History

Our Hardman Street landmark building, has previously served as a school for blind children, a police station and a trade union headquarters.

Paul said: “We have worked hard to retain the building’s original features and character. It is such a stunning site and it’s great to be involved in bringing it back into use.

“We had been looking for a site in Liverpool for a while, and when the landlord (Hope Street Hotel founder and chief executive Dave Brewitt) contacted us we knew straight away it was the place for us.”

The site includes the front part of the building, but not the rotunda or its mural, which commemorates the Peoples’ March for Jobs in Liverpool and was painted in 1986 by the artist Michael Jones, son of the Garston-born trade unionist Jack Jones.

The Liverpool School for the Blind was founded in 1791 by Edward Rushton as the first school of its kind in Britain on London Road. It was moved stone by stone to Hardman Street in 1851. Part of it was demolished and replaced by the 1930s extension.
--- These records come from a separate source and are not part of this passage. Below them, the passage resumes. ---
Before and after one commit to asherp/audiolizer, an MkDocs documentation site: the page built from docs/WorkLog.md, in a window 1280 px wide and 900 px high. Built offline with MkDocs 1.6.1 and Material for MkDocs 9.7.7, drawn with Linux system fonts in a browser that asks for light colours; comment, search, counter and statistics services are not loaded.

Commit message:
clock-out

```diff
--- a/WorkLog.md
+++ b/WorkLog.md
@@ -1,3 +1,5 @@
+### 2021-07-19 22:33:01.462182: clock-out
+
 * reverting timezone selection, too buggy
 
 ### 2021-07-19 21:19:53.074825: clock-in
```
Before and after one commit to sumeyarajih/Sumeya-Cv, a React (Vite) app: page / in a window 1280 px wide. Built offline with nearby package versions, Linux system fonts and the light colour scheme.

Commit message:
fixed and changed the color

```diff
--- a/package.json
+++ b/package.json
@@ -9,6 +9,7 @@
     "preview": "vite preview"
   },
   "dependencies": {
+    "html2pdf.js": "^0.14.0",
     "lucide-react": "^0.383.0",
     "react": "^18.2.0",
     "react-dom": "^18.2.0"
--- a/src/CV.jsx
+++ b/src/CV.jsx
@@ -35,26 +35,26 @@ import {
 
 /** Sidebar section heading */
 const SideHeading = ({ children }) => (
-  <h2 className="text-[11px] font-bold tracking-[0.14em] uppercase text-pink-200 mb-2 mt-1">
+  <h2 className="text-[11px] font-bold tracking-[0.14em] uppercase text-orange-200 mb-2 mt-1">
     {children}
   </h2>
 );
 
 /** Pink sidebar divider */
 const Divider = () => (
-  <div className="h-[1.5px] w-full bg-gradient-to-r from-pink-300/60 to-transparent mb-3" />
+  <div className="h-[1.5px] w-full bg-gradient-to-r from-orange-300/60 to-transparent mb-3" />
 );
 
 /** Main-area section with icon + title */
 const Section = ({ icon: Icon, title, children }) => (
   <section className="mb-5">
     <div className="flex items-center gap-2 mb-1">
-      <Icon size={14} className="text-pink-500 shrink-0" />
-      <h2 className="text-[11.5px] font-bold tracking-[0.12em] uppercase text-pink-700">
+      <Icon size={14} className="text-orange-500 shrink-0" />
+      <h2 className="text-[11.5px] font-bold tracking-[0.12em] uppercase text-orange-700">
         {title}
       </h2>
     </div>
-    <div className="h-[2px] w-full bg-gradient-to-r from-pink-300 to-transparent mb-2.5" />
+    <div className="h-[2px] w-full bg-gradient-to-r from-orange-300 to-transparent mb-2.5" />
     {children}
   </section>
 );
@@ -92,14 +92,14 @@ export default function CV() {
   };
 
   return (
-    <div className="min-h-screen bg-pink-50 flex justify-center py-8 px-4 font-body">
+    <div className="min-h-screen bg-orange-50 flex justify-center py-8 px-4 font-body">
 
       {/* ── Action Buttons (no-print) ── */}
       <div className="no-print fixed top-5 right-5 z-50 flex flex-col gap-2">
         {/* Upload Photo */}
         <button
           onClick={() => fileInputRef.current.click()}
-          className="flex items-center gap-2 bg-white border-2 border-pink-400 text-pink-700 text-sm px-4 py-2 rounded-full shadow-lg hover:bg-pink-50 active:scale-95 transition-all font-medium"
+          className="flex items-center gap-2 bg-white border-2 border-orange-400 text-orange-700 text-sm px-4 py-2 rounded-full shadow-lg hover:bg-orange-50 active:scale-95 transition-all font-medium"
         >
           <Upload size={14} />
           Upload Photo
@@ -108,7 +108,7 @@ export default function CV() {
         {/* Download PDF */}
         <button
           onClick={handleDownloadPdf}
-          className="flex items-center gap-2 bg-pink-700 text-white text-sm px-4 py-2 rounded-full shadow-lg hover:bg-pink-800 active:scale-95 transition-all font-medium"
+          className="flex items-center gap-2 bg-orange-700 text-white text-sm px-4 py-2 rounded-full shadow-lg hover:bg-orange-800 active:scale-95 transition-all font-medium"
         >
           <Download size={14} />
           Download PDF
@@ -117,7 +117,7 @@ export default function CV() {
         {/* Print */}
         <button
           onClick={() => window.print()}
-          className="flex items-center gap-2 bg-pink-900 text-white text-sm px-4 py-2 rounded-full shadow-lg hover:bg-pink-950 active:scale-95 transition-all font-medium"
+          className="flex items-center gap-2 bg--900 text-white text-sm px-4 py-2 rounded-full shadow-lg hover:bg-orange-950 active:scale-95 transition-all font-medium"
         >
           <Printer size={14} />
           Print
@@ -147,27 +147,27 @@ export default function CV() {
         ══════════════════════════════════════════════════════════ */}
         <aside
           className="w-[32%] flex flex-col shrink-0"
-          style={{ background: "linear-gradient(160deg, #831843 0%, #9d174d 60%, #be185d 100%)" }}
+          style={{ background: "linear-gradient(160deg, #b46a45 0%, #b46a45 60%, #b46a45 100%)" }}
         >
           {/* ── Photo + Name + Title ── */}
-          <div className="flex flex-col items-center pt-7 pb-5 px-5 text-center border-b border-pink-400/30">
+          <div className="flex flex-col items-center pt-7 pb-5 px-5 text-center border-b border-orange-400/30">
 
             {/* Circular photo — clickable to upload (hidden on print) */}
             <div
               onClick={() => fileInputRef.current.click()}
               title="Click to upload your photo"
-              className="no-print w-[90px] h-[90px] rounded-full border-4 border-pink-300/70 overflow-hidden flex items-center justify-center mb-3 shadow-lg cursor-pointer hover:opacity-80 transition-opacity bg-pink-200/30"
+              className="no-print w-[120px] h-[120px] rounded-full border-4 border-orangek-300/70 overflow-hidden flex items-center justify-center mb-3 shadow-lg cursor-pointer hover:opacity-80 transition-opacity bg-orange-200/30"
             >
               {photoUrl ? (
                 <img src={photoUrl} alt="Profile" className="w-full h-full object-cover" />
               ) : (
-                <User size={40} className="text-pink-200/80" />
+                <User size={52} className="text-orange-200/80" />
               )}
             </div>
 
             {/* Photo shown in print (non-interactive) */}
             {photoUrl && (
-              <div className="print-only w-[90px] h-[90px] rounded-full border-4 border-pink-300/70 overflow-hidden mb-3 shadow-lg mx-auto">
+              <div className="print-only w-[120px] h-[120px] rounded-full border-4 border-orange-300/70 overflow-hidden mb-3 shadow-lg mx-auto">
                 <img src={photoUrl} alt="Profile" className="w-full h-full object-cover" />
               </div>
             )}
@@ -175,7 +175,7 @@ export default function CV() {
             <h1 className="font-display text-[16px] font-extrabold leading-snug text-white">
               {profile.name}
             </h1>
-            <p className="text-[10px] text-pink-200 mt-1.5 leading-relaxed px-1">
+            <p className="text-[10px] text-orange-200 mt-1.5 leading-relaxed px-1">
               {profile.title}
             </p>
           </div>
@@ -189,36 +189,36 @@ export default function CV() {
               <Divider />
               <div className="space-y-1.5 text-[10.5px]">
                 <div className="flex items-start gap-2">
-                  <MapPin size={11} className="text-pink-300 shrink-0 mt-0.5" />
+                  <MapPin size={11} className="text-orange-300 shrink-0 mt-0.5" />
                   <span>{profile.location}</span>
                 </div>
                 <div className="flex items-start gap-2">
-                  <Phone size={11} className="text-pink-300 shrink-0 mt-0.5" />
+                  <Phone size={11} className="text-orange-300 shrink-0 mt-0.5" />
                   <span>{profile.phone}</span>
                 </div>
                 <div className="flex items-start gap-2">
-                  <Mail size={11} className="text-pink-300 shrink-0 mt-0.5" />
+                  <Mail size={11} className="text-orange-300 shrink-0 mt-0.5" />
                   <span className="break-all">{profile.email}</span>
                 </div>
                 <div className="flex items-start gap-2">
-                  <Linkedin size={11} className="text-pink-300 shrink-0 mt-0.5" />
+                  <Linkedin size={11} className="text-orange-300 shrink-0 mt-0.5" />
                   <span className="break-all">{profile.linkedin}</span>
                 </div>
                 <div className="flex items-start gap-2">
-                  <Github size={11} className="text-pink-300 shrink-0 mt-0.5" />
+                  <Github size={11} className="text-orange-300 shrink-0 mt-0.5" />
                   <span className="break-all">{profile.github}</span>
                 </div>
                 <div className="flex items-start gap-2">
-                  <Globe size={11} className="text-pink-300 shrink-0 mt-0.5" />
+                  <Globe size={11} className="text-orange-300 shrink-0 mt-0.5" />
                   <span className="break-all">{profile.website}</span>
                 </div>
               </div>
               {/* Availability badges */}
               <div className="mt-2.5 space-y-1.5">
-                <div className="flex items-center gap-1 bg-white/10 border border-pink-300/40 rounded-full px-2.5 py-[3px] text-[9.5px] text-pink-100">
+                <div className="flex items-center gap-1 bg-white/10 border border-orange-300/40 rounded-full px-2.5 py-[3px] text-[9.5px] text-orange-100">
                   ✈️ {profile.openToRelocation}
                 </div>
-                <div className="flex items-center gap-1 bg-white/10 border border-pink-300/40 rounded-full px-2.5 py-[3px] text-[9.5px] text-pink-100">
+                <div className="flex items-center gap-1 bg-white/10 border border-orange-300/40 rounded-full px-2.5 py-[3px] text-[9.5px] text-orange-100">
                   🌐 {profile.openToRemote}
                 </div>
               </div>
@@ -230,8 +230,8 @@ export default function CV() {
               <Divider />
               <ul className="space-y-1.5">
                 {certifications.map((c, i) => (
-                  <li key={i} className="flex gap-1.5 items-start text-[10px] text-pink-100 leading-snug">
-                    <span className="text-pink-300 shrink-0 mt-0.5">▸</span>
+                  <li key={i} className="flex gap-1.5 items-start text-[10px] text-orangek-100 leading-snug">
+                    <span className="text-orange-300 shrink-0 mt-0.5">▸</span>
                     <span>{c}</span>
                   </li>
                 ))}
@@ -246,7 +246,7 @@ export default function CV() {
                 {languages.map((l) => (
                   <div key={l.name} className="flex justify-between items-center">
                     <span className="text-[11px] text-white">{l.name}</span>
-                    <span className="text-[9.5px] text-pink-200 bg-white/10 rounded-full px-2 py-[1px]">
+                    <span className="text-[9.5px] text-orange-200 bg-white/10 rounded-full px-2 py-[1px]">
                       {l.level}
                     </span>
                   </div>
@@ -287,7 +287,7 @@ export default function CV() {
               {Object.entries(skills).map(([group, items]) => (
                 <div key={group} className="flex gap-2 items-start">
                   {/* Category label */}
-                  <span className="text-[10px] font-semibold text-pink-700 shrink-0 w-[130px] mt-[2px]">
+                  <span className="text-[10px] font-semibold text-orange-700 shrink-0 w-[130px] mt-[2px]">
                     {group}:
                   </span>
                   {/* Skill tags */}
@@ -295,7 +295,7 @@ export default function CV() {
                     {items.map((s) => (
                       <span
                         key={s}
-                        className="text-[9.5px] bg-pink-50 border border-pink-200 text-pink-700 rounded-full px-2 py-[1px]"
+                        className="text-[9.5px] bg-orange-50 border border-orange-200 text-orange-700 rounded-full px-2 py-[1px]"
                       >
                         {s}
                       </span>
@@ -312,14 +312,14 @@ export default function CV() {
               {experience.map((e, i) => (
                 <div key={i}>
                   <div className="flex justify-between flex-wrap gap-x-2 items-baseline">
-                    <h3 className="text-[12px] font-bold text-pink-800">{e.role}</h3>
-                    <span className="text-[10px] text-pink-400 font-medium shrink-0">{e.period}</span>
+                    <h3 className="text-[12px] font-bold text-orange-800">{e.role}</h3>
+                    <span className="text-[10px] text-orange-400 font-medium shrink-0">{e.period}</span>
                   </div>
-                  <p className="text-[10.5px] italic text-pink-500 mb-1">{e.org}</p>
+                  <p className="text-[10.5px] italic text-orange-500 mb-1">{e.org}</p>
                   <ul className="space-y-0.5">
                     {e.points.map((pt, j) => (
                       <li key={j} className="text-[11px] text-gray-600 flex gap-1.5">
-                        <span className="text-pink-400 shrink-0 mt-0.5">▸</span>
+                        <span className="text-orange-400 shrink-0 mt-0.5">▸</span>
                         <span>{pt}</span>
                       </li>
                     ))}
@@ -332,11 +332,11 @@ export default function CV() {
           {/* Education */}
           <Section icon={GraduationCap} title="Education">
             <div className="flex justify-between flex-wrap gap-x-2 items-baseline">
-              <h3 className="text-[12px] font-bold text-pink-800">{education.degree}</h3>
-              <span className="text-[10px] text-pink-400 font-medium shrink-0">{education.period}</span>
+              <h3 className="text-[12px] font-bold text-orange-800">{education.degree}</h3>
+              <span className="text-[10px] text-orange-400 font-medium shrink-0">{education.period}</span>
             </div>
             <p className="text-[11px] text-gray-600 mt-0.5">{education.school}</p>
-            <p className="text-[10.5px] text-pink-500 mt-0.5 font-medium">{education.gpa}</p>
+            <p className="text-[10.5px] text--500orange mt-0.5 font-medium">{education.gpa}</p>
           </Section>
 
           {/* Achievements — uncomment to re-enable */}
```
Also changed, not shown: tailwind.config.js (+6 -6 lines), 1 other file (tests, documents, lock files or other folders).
A century or so later, in 1958 the Blind School moved to Church Road in Wavertree where it still remains today.

The building was sold to Liverpool Corporation and served as the Merseyside Police headquarters until 1982, when it became a trade union, training and building, run as the Merseyside Trade Union, Community and Unemployed Resource Centre.

tobsHistory